Cleaning up streams a gift to the unborn
In our mobile society, living in one place for most of one's lifetime is a rarity. As a result, Americans are dependent on each other to be good stewards of the environment.
Think about it. How many of us remain in one place long enough to see an oak tree grow tall and massive or to see a polluted stream returned to its natural state and filled with edible fish?
So, we do these things for other people and they do them for us. That is why the improvements along Flint and Cotaco creeks are so exciting. If the work continues, people yet to be born will experience clean water and enjoy wholesome nature along the creek banks.
Conservation, however, comes at a cost that Foy Kirkland of the Natural Resources and Conservation Service hopes landowners are willing to pay.
With an Environmental Protection Agency grant of nearly $500,000, Mr. Kirkland hopes to create forest buffer zones along 13 miles of stream banks.
For landowners, many of whom are cattle farmers, the change means giving up some of their access to the water to stop animal pollution.
Other federal money is going into saving creeks within the two watersheds, also, as small steps in a long journey toward saving the streams.
Much of the money goes to property owners as compensation for loss of land use. Some, however, say previous payments failed to make up for their loses.
Farmers are a major cause of pollution because of runoff from fertilizer, herbicides, pesticides and animal waste and erosion all across the nation.
Many farmers are cooperating with conservation efforts. Those locally who don't might consider the pollution controls manufacturing plants along the Tennessee River must install at their expense.

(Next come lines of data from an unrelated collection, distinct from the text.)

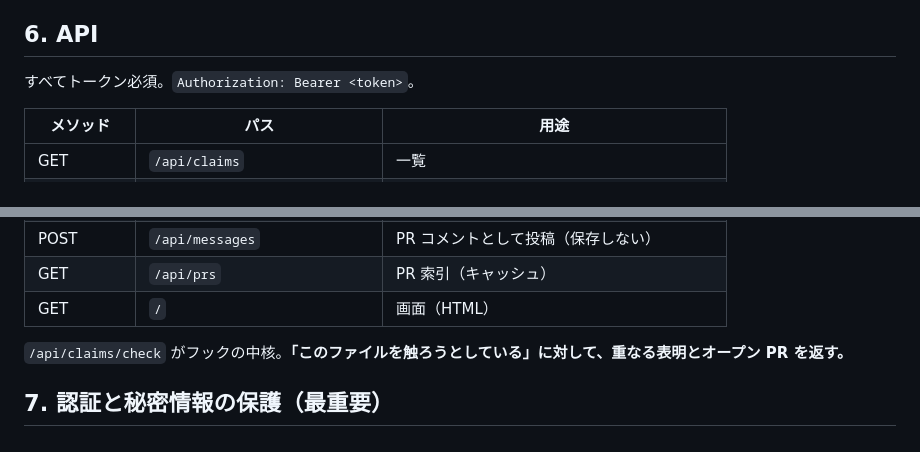
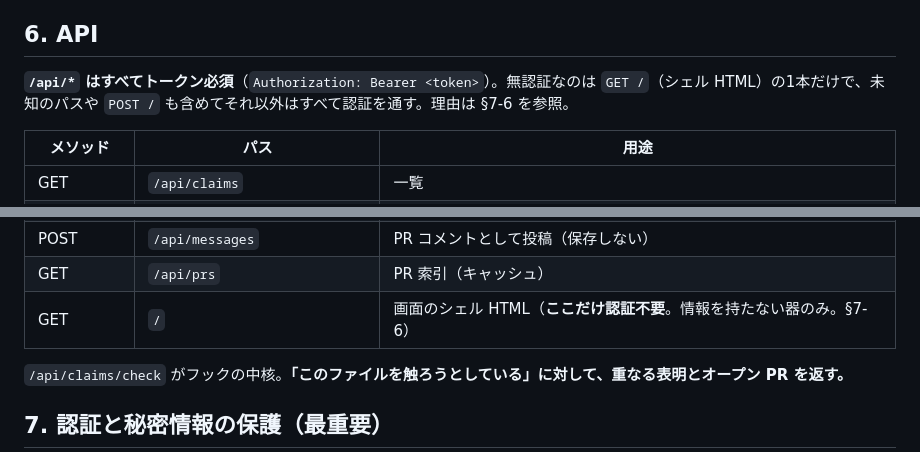
Before and after one commit to MIYAMegmilk/EN, a Markdown page: docs/design/board.md, 2 parts joined by grey strips. Drawn GitHub-style.

Commit message:
docs: API 表の認証の記述をシェル HTML の例外に合わせる

```diff
--- a/docs/design/board.md
+++ b/docs/design/board.md
@@ -101,7 +101,7 @@ GitHub API から定期取得したものを保持する。**API のレート制
 
 ## 6. API
 
-すべてトークン必須。`Authorization: Bearer <token>`。
+**`/api/*` はすべてトークン必須**（`Authorization: Bearer <token>`）。無認証なのは `GET /`（シェル HTML）の1本だけで、未知のパスや `POST /` も含めてそれ以外はすべて認証を通す。理由は §7-6 を参照。
 
 | メソッド | パス | 用途 |
 |---|---|---|
@@ -113,7 +113,7 @@ GitHub API から定期取得したものを保持する。**API のレート制
 | PATCH | `/api/tasks/:id` | タスク更新 |
 | POST | `/api/messages` | PR コメントとして投稿（保存しない） |
 | GET | `/api/prs` | PR 索引（キャッシュ） |
-| GET | `/` | 画面（HTML） |
+| GET | `/` | 画面のシェル HTML（**ここだけ認証不要**。情報を持たない器のみ。§7-6） |
 
 `/api/claims/check` がフックの中核。**「このファイルを触ろうとしている」に対して、重なる表明とオープン PR を返す。**
 
```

Hopefully, more farmers will cooperate and the creeks will be clean in a couple decades.